Five years ago, artist Ineta Freidenfelde began sketching birds at her home in Bieriņi, a leafy neighbourhood in Riga’s southern suburbs. Then the spring 2020 lockdown arrived, and she used all that free time to intensively observe the winged creatures and create beautiful paintings.
“It was so enthralling that time just flew by,” she says. “People think they are the center of everything, that we can chop down and tear up whatever we like. But the world of birds is wonderfully beautiful.”
Ineta was born in Rīga, then spent part of her teens at applied arts school in Liepāja before returning to the capital in the early 1990s to study stage design and painting at the Latvian Academy of Art. She honed the gilding techniques which give her paintings such a striking look at the Hamilton Kerr Institute in Cambridge, UK.

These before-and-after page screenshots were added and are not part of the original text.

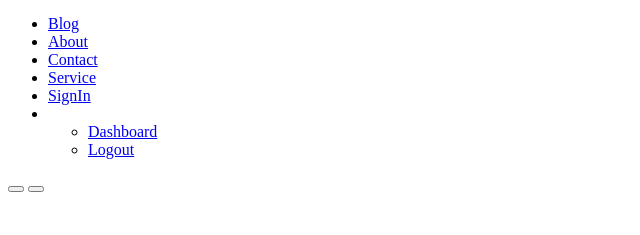
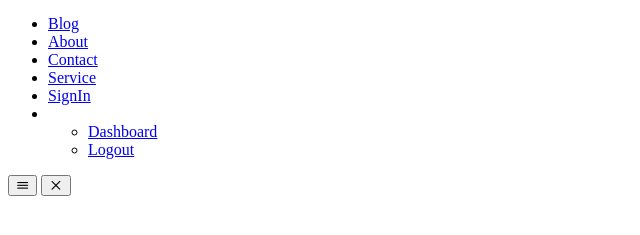
Before and after one commit to MccGrey/memoir, a plain HTML site: page index.html in a window 1280 px wide. Shown: the part 27-262 px from the top of the page, without its empty margins (0-640 px from the left). Drawn offline with nearby package versions, Linux system fonts and the light colour scheme.

Commit message:
add button icons and style variables

```diff
--- a/index.html
+++ b/index.html
@@ -7,6 +7,9 @@
 
     <!--CUSTOM STYLESHEET-->
     <link rel="stylesheet" href="style.css">
+
+    <!-- ICONSCOUT LINK-->
+     <link rel="stylesheet" href="https://unicons.iconscout.com/release/v4.0.8/css/line.css">
 </head>
 <body>
      <nav>
@@ -28,8 +31,8 @@
                     </ul>
                 </li>
             </ul>
-            <button id="open__nav-btn"></button>
-            <button id="close__nav-btn"></button>
+            <button id="open__nav-btn"><i class="uil uil-bars"></i></i></button>
+            <button id="close__nav-btn"><i class="uil uil-multiply"></i></button>
         </div>
      </nav>
 </body>
--- a/style.css
+++ b/style.css
@@ -0,0 +1,28 @@
+:root {
+    --color-primary: #6ffaf8;
+    --color-primary-light: hsl(242, 91%, 69, 18%);
+    --color-primary-variant: #5854c7;
+    --color-red: #da0f3f;
+    --color-red-light: hsl(346, 87%, 46%, 15%);
+    --color-green: #00c476;
+    --color-green-light: hsl(156, 100%, 38%, 15%);
+    --color-gray-900: #1e1e66;
+    --color-gray-700: #2d2b7c;
+    --color-gray-300: rgba(242, 242, 254, 0.3);
+    --color-gray-200: rgba(242, 242, 254, 0.7);
+    --color-white: #f2f2fe;
+    --color-bg: #0f0f3e;
+
+    --transition: all 300ms ease;
+
+    --container-width-lg: 74%;
+    --container-width-md: 88%;
+    --form-width: 40%;
+
+    --card-border-radius-1: 0.3rem;
+    --card-border-radius-2: 0.5rem;
+    --card-border-radius-3: 0.8rem;
+    --card-border-radius-4: 2rem;
+    --card-border-radius-5: 5rem;
+
+}
```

Ineta’s curiosity about birds grew after she persuaded her neighbours not to cut down a tree housing a crows’ nest. While the said neighbours regarded the crows as noisy pests, Ineta was moved by the feathered couple’s supportive, monogamous relationship (“better than humans,” she laughs), and their tender care for their chicks, even making sure they take midday naps.
On one occasion, a hawk swept in to feast on doves Ineta keeps in a cage outside. But in an unusual act of cross-species solidarity, a mob of crows chased the predator away.
Large seagulls made squawking appearances, and a bunch of ducks dived in for Ineta’s birthday. The household’s firewood pile has a storks’ nest on top and a sparrows’ nest in a niche between the logs. Concerned that a summer heatwave was making the wood stack an oven, Ineta ran a trickling hose through it to cool it down.
After the sparrow chicks grew up, they landed on the windowsill to show Ineta they had made it, before flying off to live their lives.
“They clearly realised the connection,” she says. “And I wanted to draw them and paint them to show how precious they are. They are highly intelligent beings.”
When Covid regulations permitted, Ineta held an exhibition in the “Valters un Rapa” bookstore in central Riga titled “Nature doesn’t do Quarantine,” intended to show that regardless of what humans do, nature continues on its own path. Her bird works are currently on display in the chapel at Brukna Manor in Zemgale.
Ineta occasionally holds open days at her home so people can discover how she works first-hand. This blends with the bohemian vibe of Bieriņi, where a community of painters and sculptors have maintained studios since the 1980s. Visitors to Bieriņi can also check out a sculpture park by Indulis Ranka, who also formed the stone sculptures at the Turaida Hill of Folk Songs near Sigulda.
As well as creative passion, artists also have to earn a living. Ineta admits to having financial ups and downs, made easier by the vegetable garden she and her daughter tend, which supplies much of their food. Her paintings can be seen on her website, and they are available for sale at the French online gallery Singulart. Her works have ended up in collections around the world. A few years ago, her small-sized portraits of Latvian birds were highly in demand in Russia.
During one lean period, Ineta got a job in a library. But after a fall at work left her with severe concussion, she realised she had to stop wasting time and get on with painting.
“Whenever I try to lead a conventional life, things go haywire for me,” she says. “I feel like a kindred spirit with the birds – we’re born to be free.”